The ancient town of Hissar contains relics of the primordial Harappan civilization and was a witness to the triumphs, tribulations and upheavals of the monarchs of the Vedic tribes such as the Bharatas, Purus, Kurus, Mujavatas and Mahavrishas. Strategically located, near the Indian capital of New Delhi, Hissar is an eminent tourist location.

Firoze Shah Tughlaq, the legendary Indian monarch was responsible for establishing the town. It was on his initiative that canals were constructed from the Yamuna and Ghaggar rivers to facilitate agriculture and irrigation. Under his generous patronage, the imposing Hissar-e-Firoza or Fort of Feroze was erected.

The erstwhile headquarter of the Mughal emperor Akbar, Hissar boasts of a glorious cultural heritage. The town is at a cultural confluence having been acquired by the British during their Colonial Rule. To testify the Haryana's diverse history and architectural brilliance, Feroze Shahs Palace and Fort stands tall. The former residence of the great monarch is a magnificent edifice replete with a tekhana or underground chambers and a much-revered mosque. A mound located in the mosque's propinquity contains relics that date as far back as the Harappan era.
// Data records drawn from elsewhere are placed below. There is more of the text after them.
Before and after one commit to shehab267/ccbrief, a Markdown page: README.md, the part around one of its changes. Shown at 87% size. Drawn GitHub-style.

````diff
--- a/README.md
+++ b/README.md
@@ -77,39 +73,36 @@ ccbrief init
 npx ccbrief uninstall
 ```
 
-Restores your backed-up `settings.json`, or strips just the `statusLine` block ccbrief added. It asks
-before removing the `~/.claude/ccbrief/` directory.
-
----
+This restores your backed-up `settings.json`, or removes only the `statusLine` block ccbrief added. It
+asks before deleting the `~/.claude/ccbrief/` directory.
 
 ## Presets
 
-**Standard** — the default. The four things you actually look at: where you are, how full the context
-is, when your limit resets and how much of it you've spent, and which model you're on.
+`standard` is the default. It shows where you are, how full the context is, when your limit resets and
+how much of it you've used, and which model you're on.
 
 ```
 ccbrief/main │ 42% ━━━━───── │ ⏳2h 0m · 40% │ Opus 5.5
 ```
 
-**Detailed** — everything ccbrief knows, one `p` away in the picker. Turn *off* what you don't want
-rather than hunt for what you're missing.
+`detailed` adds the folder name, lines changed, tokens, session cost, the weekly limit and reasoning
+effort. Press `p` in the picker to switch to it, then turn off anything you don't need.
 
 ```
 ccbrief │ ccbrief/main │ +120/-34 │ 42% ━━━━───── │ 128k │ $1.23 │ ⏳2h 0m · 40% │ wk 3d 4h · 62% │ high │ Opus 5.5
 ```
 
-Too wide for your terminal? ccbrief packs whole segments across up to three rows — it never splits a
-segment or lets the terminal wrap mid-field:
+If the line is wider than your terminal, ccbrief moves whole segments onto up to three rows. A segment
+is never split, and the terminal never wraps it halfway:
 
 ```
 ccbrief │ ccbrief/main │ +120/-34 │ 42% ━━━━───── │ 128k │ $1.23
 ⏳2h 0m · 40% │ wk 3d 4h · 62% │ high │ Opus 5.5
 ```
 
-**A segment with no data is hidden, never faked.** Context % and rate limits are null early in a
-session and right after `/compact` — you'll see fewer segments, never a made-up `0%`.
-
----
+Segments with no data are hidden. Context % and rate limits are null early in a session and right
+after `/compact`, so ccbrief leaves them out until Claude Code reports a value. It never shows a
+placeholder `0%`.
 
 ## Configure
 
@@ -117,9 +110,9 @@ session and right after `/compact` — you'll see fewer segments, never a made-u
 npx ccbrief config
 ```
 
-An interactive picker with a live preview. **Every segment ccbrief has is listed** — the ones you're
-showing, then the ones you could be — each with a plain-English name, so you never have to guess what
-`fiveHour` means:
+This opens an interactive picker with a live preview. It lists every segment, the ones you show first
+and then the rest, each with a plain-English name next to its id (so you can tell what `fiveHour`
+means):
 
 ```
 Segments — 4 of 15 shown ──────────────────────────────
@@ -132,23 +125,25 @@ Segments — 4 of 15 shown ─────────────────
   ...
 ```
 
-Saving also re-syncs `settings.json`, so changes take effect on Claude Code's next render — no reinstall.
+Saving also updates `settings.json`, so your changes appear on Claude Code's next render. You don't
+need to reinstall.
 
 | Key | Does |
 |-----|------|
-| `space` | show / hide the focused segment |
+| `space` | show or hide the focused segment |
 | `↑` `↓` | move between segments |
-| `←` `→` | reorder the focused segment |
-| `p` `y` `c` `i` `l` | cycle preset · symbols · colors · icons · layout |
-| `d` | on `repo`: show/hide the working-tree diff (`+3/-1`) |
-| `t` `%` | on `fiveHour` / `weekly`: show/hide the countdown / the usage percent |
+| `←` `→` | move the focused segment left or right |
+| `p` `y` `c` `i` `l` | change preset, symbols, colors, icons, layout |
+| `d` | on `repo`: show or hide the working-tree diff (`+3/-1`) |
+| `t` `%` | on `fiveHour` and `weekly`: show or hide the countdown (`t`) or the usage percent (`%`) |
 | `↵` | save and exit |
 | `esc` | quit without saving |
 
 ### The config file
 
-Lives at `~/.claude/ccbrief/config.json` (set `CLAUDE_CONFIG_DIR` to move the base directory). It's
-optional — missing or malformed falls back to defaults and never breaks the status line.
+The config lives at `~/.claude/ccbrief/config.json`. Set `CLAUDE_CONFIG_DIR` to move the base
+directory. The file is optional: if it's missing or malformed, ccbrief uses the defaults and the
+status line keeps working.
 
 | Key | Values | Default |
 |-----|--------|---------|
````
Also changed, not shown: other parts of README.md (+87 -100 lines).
A visit to Feroz Shah's Palace and Fort in Haryana takes tourists down memory lane back to the grand old days of history.
The Feroz Shah’s Palace or the Feroz Shah Tughlaq fort is an ancient and historic monument. The fort is quite damaged yet it attracts a large number of tourists. The fort is three storied and is made of rubble stonework covered with thick lime plaster. The arches of the fort are supported on sandstone carved pillars of Hindu temples. There is an open courtyard and a garden in the palace. The steps lead to the terrace that was built for security. The eastern side of the fort has a structure in red sandstone which resembles a Lotus tank on the terrace. A small two-foot high pillar is present outside the fort called the “Jain Pillar”, belonging to the Jains who consider it sacred. The pillar has the typical diamond-shaped holy symbol of the Jains.